### WHAT YOU ARE ASKED TO DO
The records are to be copied word for word, and the pictures dropped.

Records from a dataset:
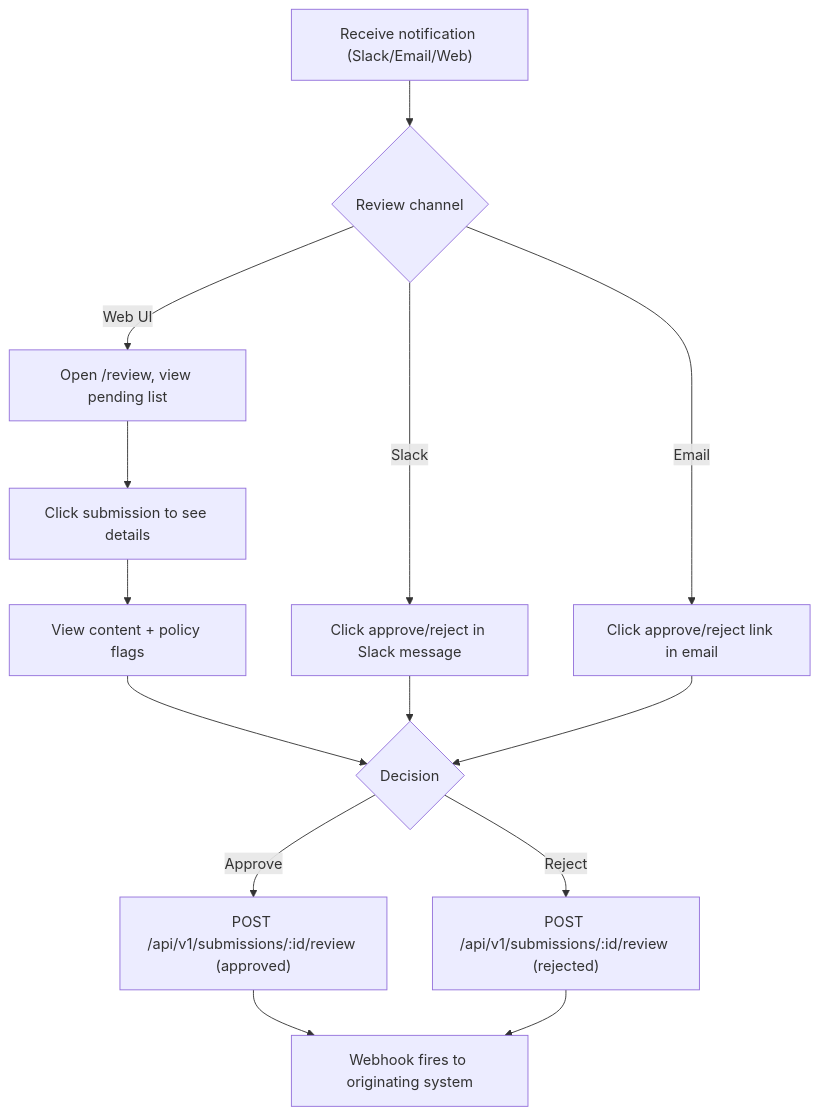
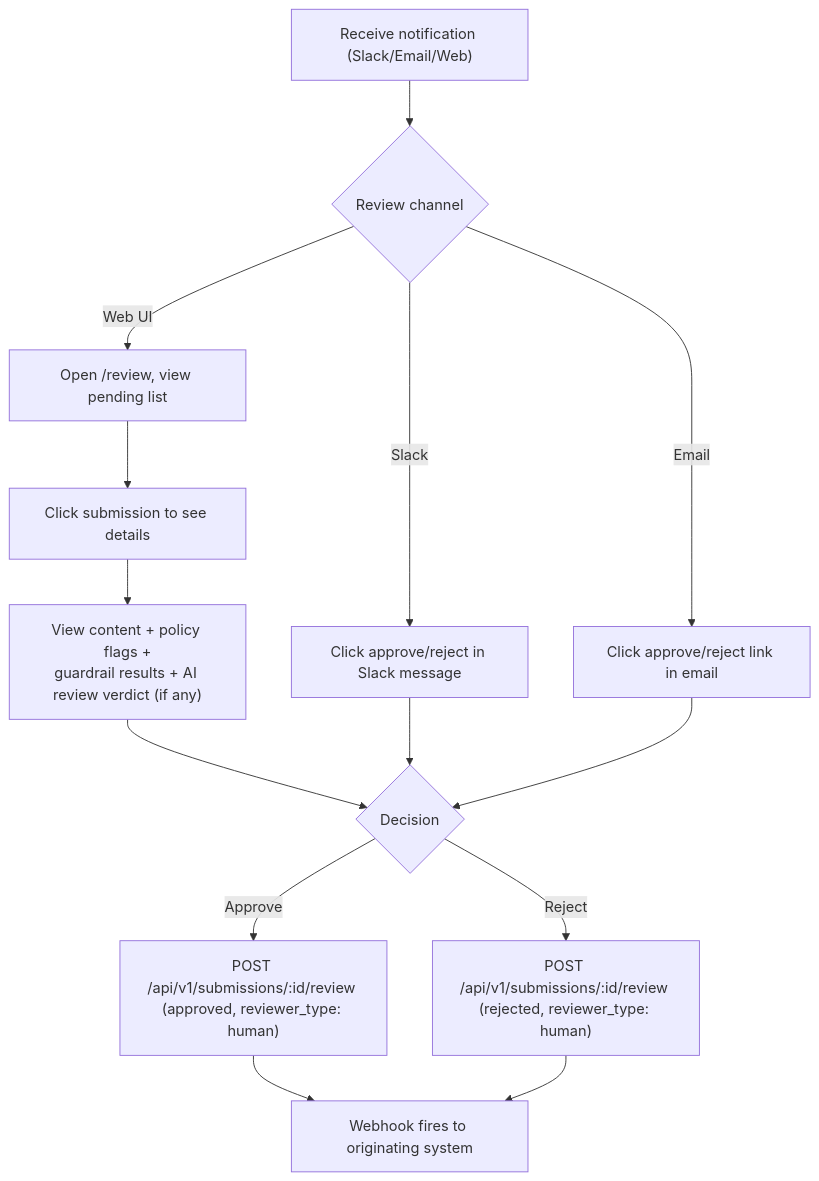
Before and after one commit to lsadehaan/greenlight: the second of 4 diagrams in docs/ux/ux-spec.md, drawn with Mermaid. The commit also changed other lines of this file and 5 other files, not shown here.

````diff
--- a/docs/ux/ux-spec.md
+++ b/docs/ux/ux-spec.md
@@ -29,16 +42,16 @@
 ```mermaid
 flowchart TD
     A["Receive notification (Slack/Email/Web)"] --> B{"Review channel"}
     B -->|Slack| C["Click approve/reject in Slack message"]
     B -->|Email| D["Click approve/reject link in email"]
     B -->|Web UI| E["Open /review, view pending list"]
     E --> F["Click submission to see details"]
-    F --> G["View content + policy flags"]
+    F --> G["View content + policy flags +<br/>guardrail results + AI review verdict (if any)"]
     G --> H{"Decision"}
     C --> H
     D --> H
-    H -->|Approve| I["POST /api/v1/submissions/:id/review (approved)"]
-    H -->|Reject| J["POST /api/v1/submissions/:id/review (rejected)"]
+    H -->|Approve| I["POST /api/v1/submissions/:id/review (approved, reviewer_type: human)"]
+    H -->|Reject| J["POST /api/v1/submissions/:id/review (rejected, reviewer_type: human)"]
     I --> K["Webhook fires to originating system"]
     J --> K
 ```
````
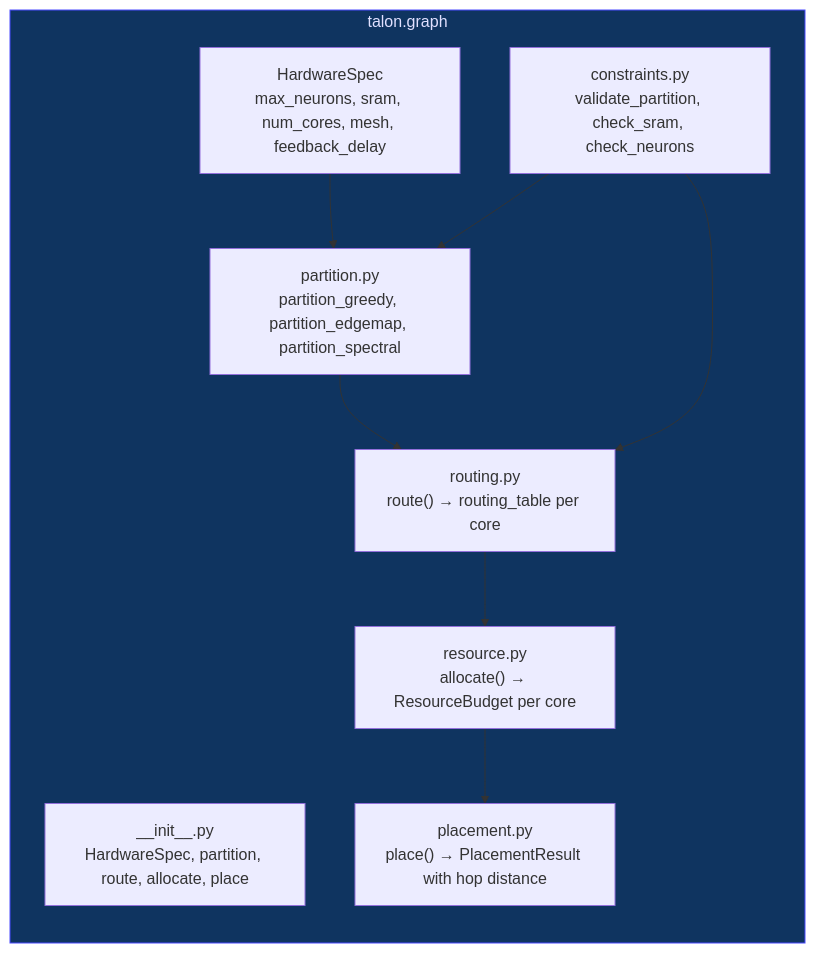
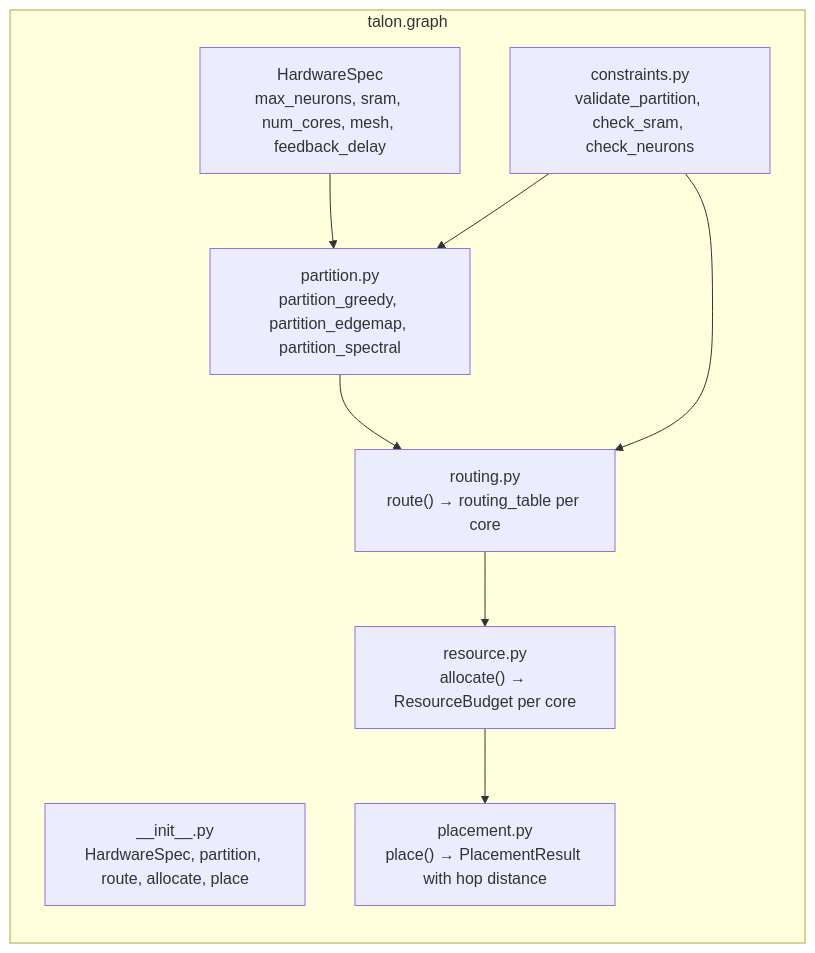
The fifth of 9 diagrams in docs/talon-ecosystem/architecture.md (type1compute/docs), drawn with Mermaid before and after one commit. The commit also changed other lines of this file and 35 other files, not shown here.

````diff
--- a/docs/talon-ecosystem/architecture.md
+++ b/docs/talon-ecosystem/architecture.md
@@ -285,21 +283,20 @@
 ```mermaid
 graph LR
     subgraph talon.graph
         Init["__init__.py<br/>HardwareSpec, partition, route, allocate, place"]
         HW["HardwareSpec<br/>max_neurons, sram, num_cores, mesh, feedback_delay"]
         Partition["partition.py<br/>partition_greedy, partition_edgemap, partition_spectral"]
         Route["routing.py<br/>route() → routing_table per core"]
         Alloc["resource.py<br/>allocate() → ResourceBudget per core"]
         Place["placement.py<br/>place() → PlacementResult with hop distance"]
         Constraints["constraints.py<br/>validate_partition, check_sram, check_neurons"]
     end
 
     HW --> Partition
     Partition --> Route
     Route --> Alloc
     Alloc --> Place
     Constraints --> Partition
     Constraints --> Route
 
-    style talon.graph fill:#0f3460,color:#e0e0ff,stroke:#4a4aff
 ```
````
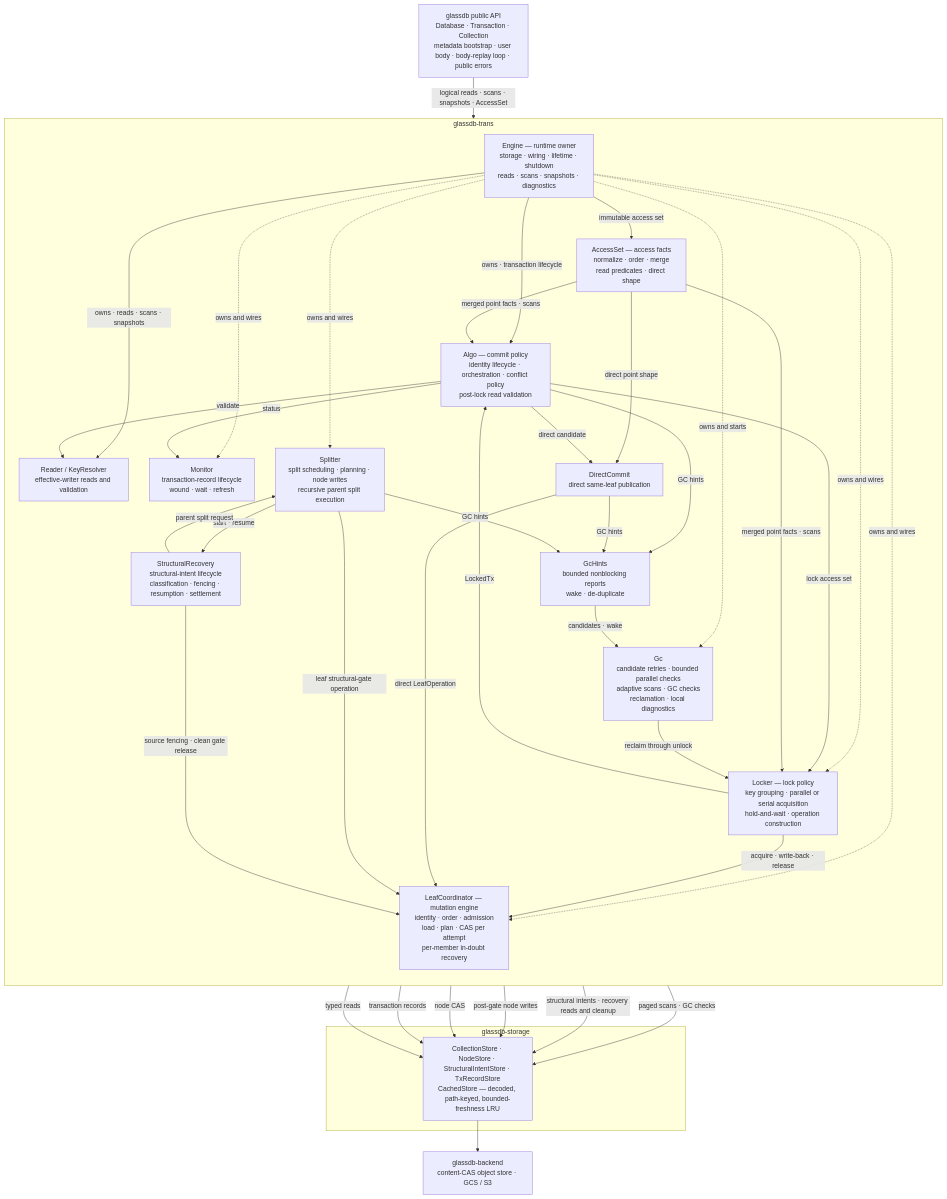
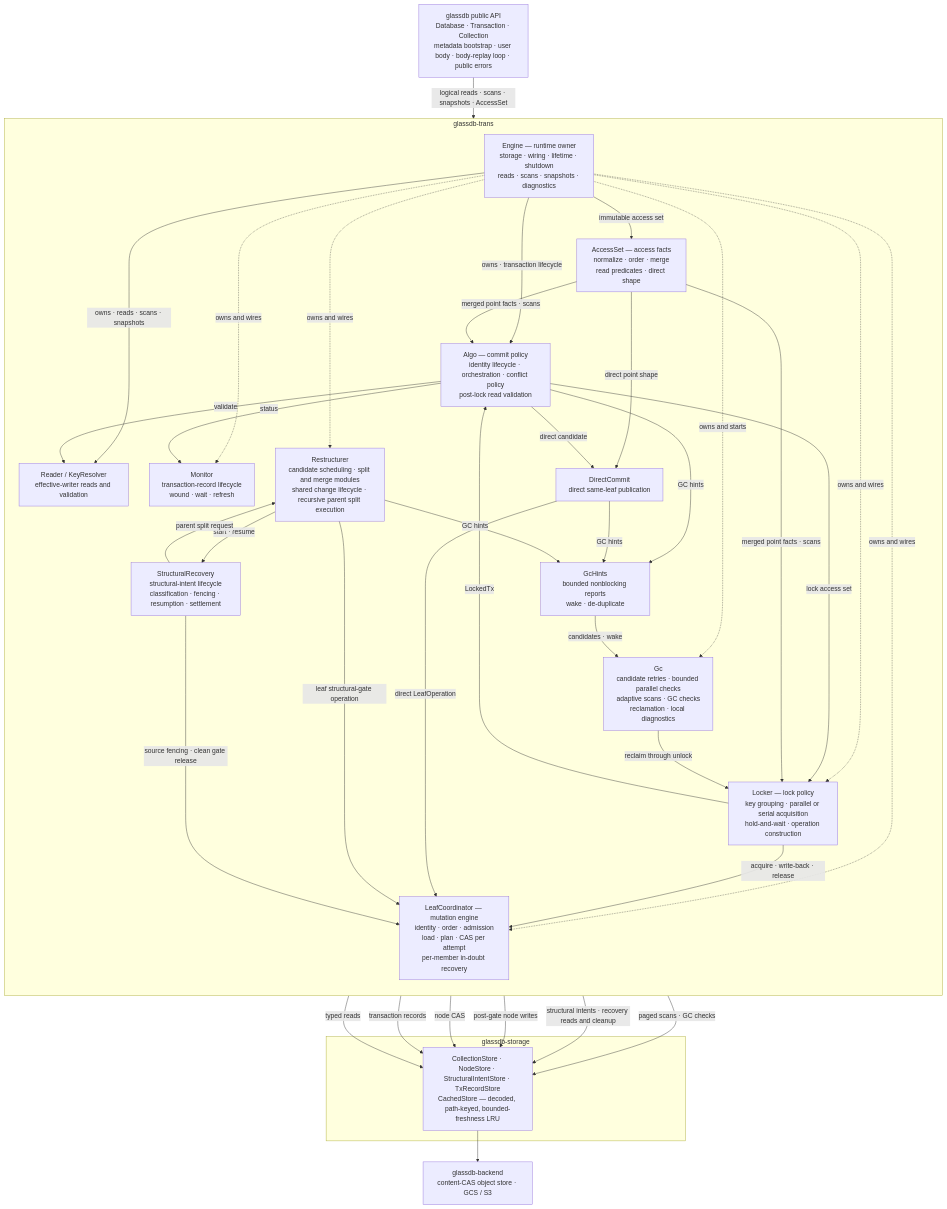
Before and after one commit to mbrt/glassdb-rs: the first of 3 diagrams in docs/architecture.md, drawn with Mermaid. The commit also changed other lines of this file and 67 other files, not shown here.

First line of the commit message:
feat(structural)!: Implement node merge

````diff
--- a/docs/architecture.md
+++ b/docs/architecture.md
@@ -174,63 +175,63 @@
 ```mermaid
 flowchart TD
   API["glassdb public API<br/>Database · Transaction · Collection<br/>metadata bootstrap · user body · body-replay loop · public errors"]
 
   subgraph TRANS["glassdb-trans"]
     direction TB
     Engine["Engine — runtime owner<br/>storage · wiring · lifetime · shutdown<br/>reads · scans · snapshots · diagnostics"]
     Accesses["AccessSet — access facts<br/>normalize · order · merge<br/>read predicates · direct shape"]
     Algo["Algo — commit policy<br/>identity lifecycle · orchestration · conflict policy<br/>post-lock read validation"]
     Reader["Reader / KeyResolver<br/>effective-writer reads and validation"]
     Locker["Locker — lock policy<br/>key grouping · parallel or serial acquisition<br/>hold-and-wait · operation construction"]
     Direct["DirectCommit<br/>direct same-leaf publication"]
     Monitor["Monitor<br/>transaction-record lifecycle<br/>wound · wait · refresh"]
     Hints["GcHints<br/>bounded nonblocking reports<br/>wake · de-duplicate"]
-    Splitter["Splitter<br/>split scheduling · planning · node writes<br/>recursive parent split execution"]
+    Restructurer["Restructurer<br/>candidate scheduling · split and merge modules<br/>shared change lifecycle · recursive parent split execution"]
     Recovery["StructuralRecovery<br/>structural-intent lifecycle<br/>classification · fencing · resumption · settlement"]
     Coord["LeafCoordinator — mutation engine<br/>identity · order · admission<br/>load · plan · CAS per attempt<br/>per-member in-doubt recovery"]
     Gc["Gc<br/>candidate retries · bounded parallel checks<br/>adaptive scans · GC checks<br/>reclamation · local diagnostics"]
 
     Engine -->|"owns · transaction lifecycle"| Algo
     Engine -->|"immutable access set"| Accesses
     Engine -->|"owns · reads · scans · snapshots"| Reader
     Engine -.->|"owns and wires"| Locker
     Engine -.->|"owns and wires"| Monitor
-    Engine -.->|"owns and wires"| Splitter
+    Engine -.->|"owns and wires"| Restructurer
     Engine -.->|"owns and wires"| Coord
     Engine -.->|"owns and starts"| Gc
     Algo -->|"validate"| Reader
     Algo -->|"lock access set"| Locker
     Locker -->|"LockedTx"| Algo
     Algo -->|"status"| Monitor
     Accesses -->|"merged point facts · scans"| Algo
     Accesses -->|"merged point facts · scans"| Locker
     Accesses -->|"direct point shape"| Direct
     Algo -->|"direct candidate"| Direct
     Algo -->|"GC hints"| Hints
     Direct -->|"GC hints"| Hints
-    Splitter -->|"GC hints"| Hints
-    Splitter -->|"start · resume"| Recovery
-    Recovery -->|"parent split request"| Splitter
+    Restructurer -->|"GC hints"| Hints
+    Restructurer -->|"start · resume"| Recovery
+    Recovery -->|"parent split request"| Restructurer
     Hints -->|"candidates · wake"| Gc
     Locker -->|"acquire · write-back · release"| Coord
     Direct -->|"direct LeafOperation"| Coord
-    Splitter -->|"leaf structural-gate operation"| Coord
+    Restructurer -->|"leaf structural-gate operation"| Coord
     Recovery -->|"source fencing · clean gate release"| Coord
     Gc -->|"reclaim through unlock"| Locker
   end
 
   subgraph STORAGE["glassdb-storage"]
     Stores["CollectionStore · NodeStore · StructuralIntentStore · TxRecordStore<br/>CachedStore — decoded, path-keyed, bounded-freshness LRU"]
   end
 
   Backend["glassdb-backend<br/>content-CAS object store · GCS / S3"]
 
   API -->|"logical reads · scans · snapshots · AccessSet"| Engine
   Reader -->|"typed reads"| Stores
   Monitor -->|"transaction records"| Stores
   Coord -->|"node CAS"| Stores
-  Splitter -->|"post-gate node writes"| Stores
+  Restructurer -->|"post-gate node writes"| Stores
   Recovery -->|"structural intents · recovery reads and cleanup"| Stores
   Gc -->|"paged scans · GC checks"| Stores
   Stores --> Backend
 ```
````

### SOLVED EXERCISE
Before and after one commit to lsadehaan/greenlight: the second of 4 diagrams in docs/ux/ux-spec.md, drawn with Mermaid. The commit also changed other lines of this file and 5 other files, not shown here.

````diff
--- a/docs/ux/ux-spec.md
+++ b/docs/ux/ux-spec.md
@@ -29,16 +42,16 @@
 ```mermaid
 flowchart TD
     A["Receive notification (Slack/Email/Web)"] --> B{"Review channel"}
     B -->|Slack| C["Click approve/reject in Slack message"]
     B -->|Email| D["Click approve/reject link in email"]
     B -->|Web UI| E["Open /review, view pending list"]
     E --> F["Click submission to see details"]
-    F --> G["View content + policy flags"]
+    F --> G["View content + policy flags +<br/>guardrail results + AI review verdict (if any)"]
     G --> H{"Decision"}
     C --> H
     D --> H
-    H -->|Approve| I["POST /api/v1/submissions/:id/review (approved)"]
-    H -->|Reject| J["POST /api/v1/submissions/:id/review (rejected)"]
+    H -->|Approve| I["POST /api/v1/submissions/:id/review (approved, reviewer_type: human)"]
+    H -->|Reject| J["POST /api/v1/submissions/:id/review (rejected, reviewer_type: human)"]
     I --> K["Webhook fires to originating system"]
     J --> K
 ```
````
The fifth of 9 diagrams in docs/talon-ecosystem/architecture.md (type1compute/docs), drawn with Mermaid before and after one commit. The commit also changed other lines of this file and 35 other files, not shown here.

````diff
--- a/docs/talon-ecosystem/architecture.md
+++ b/docs/talon-ecosystem/architecture.md
@@ -285,21 +283,20 @@
 ```mermaid
 graph LR
     subgraph talon.graph
         Init["__init__.py<br/>HardwareSpec, partition, route, allocate, place"]
         HW["HardwareSpec<br/>max_neurons, sram, num_cores, mesh, feedback_delay"]
         Partition["partition.py<br/>partition_greedy, partition_edgemap, partition_spectral"]
         Route["routing.py<br/>route() → routing_table per core"]
         Alloc["resource.py<br/>allocate() → ResourceBudget per core"]
         Place["placement.py<br/>place() → PlacementResult with hop distance"]
         Constraints["constraints.py<br/>validate_partition, check_sram, check_neurons"]
     end
 
     HW --> Partition
     Partition --> Route
     Route --> Alloc
     Alloc --> Place
     Constraints --> Partition
     Constraints --> Route
 
-    style talon.graph fill:#0f3460,color:#e0e0ff,stroke:#4a4aff
 ```
````
Before and after one commit to mbrt/glassdb-rs: the first of 3 diagrams in docs/architecture.md, drawn with Mermaid. The commit also changed other lines of this file and 67 other files, not shown here.

First line of the commit message:
feat(structural)!: Implement node merge

````diff
--- a/docs/architecture.md
+++ b/docs/architecture.md
@@ -174,63 +175,63 @@
 ```mermaid
 flowchart TD
   API["glassdb public API<br/>Database · Transaction · Collection<br/>metadata bootstrap · user body · body-replay loop · public errors"]
 
   subgraph TRANS["glassdb-trans"]
     direction TB
     Engine["Engine — runtime owner<br/>storage · wiring · lifetime · shutdown<br/>reads · scans · snapshots · diagnostics"]
     Accesses["AccessSet — access facts<br/>normalize · order · merge<br/>read predicates · direct shape"]
     Algo["Algo — commit policy<br/>identity lifecycle · orchestration · conflict policy<br/>post-lock read validation"]
     Reader["Reader / KeyResolver<br/>effective-writer reads and validation"]
     Locker["Locker — lock policy<br/>key grouping · parallel or serial acquisition<br/>hold-and-wait · operation construction"]
     Direct["DirectCommit<br/>direct same-leaf publication"]
     Monitor["Monitor<br/>transaction-record lifecycle<br/>wound · wait · refresh"]
     Hints["GcHints<br/>bounded nonblocking reports<br/>wake · de-duplicate"]
-    Splitter["Splitter<br/>split scheduling · planning · node writes<br/>recursive parent split execution"]
+    Restructurer["Restructurer<br/>candidate scheduling · split and merge modules<br/>shared change lifecycle · recursive parent split execution"]
     Recovery["StructuralRecovery<br/>structural-intent lifecycle<br/>classification · fencing · resumption · settlement"]
     Coord["LeafCoordinator — mutation engine<br/>identity · order · admission<br/>load · plan · CAS per attempt<br/>per-member in-doubt recovery"]
     Gc["Gc<br/>candidate retries · bounded parallel checks<br/>adaptive scans · GC checks<br/>reclamation · local diagnostics"]
 
     Engine -->|"owns · transaction lifecycle"| Algo
     Engine -->|"immutable access set"| Accesses
     Engine -->|"owns · reads · scans · snapshots"| Reader
     Engine -.->|"owns and wires"| Locker
     Engine -.->|"owns and wires"| Monitor
-    Engine -.->|"owns and wires"| Splitter
+    Engine -.->|"owns and wires"| Restructurer
     Engine -.->|"owns and wires"| Coord
     Engine -.->|"owns and starts"| Gc
     Algo -->|"validate"| Reader
     Algo -->|"lock access set"| Locker
     Locker -->|"LockedTx"| Algo
     Algo -->|"status"| Monitor
     Accesses -->|"merged point facts · scans"| Algo
     Accesses -->|"merged point facts · scans"| Locker
     Accesses -->|"direct point shape"| Direct
     Algo -->|"direct candidate"| Direct
     Algo -->|"GC hints"| Hints
     Direct -->|"GC hints"| Hints
-    Splitter -->|"GC hints"| Hints
-    Splitter -->|"start · resume"| Recovery
-    Recovery -->|"parent split request"| Splitter
+    Restructurer -->|"GC hints"| Hints
+    Restructurer -->|"start · resume"| Recovery
+    Recovery -->|"parent split request"| Restructurer
     Hints -->|"candidates · wake"| Gc
     Locker -->|"acquire · write-back · release"| Coord
     Direct -->|"direct LeafOperation"| Coord
-    Splitter -->|"leaf structural-gate operation"| Coord
+    Restructurer -->|"leaf structural-gate operation"| Coord
     Recovery -->|"source fencing · clean gate release"| Coord
     Gc -->|"reclaim through unlock"| Locker
   end
 
   subgraph STORAGE["glassdb-storage"]
     Stores["CollectionStore · NodeStore · StructuralIntentStore · TxRecordStore<br/>CachedStore — decoded, path-keyed, bounded-freshness LRU"]
   end
 
   Backend["glassdb-backend<br/>content-CAS object store · GCS / S3"]
 
   API -->|"logical reads · scans · snapshots · AccessSet"| Engine
   Reader -->|"typed reads"| Stores
   Monitor -->|"transaction records"| Stores
   Coord -->|"node CAS"| Stores
-  Splitter -->|"post-gate node writes"| Stores
+  Restructurer -->|"post-gate node writes"| Stores
   Recovery -->|"structural intents · recovery reads and cleanup"| Stores
   Gc -->|"paged scans · GC checks"| Stores
   Stores --> Backend
 ```
````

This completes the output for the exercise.